— Maybe it’s a historical figure who intrigues you enough to want to write a biography.
— Maybe there’s a trend in current culture you want to explore and have a specific and interesting viewpoint on.
— Maybe you have exclusive access to a compelling story no one else can tell.
— Maybe you’ve been working the beat and have so deeply understood a special subject that you’ve got amazing sources willing to tell you things they won’t tell anyone else and you can tell it best.
You need to know what else is out there, the comparables, what’s been published, by whom, in what voice, by which publisher(s) and, key, how well those competitors sold.
You need to think your idea through carefully, maybe check it with a few smart friends to hear their thoughts on it.
You must have a clear and consistent track record of writing well for demanding editors and audiences, especially if this is your first book. EVERYONE wants to “write a book” but not everyone (yet) has the skills and stamina to actually do it successfully.
You need to find an agent, without which you will have a difficult-to-impossible time trying to get a major publisher to read and consider it. You essentially ride in on their established coat-tails and reputation, since they are there to know the marketplace and who would potentially be most interested in your project and why.
You need to win their representation. If you’ve previously published and have a good and established reputation as a writer, you’ll probably know many other published writers, several of whom might be willing to introduce you to their agent(s.) Then you hope to find one who feels like a good match. That’s a delicate mix of personality, skills, experience, vision for your project, etc. (The agent I’m working with, who was recommended to me by a writer I know, told me he got [wait for it] 10,000 unsolicited submissions in 2017. He took one.)
You need to have an established “platform”, ideally a combination of expertise and track record writing on your subject and in that genre, and an audience hungry to pay money to read more of your work. That’s your blog, Instagram, Twitter, LinkedIn following.
You need to put out a fair bit of unpaid labor to create a complete book proposal, with marketing plan, your bio, your idea, table of contents and chapters outlined.
You need to decide what the minimum advance is you can afford to work with — if it’s $30,000 paid out quarterly, for example, how will you make up the additional income you need for living costs, let alone paying for travel and research help, if needed? Can you get a grant or fellowship to offset costs?
You need to hope…because there’s no guarantee anyone will buy the idea.
If they do (yayyyyyy!) you’ll sign a very lengthy contract, agree on the date to submit your manuscript and get ready to rumble.
They’ll also have done a P & L (profit and loss statement), which makes immediately clear(er) that acquiring and publishing a book is very much a business deal, not the imagined, unsullied realms of Art.
Along the way, your title may change, you’ll see a few possible ideas for its cover, (which you won’t have the power to change, only consult on), and work closely with your editor, making whatever changes s/he requires. Your manuscripts will be copy-edited and possibly checked by the publisher’s lawyers to make sure you and they can’t be sued successfully.
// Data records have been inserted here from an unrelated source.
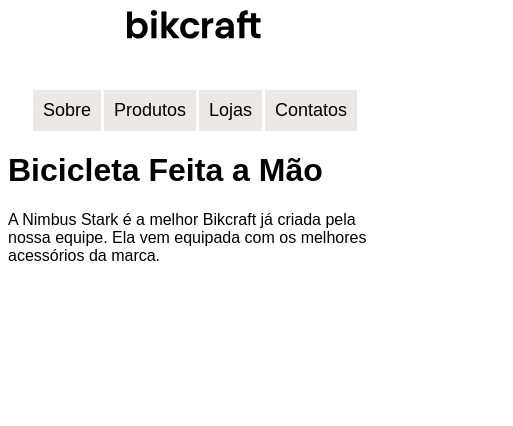
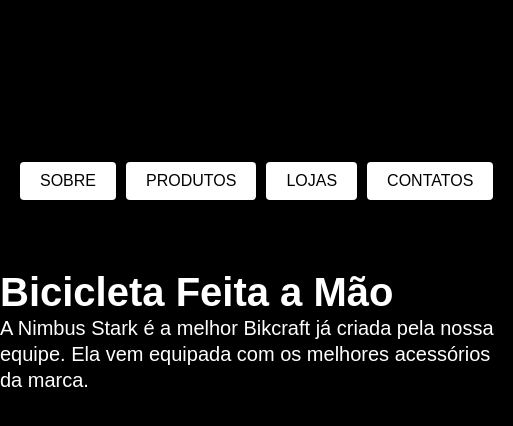
Before and after one commit to PauloHenrique993940/Bikcraft, a plain HTML site: page index.html in a window 390 px wide. Shown: the whole page, 513 px wide, since content can reach past the window. Drawn offline with Linux system fonts and the light colour scheme.

Commit message:
Responsividade do nav

```diff
--- a/css/style.css
+++ b/css/style.css
@@ -1,34 +1,56 @@
 
 body{
-    font-family: Arial;
+    font-family:Arial, Helvetica, sans-serif;
+    margin: 0px;
+    display: grid;
+    gap: 60px;
+    margin-top: 60px;
+    justify-items: center;
+    background: #000000;
+    color: #ffffff;
 
 }
 
-.image{
-   display: flex;
-   text-align: center;
-   justify-content: center;
+h1{
+    font-size: 40px;
+}
 
+
+img{
+    max-width: 100%;
+    display: block;
+}
+
+a{
+    text-decoration: none;
+}
+
+p,h1,h2,h3{
+    margin: 0px;
+
+}
+
+p{
+    font-size: 20px;
+    line-height: 1.3;
 }
 
 .navbar{
     display: flex;
-    text-align: center;
-    justify-content:center;
-    margin-top: 50px;
-    gap: 3px;
-
+    gap: 10px;
 
 }
 
-.navbar a{
-    text-decoration: none;
-    font-size: 18px;
-    background: #ece8e8;
-}
-a{
-    padding: 10px;
-    cursor: pointer;
-    color: black;
+.navbar, a{
+
+    padding: 10px 20px;
+    border-radius: 4px;
+    color: #000000;
+    text-transform: uppercase;
 
 }
+
+a{
+    background:#ffffff;
+
+}
```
If it all goes well, within 18 to 24 months at the earliest, your book will be available to readers and you’ll sit there, gnawing your fingernails, waiting to see if they, and critics, like it.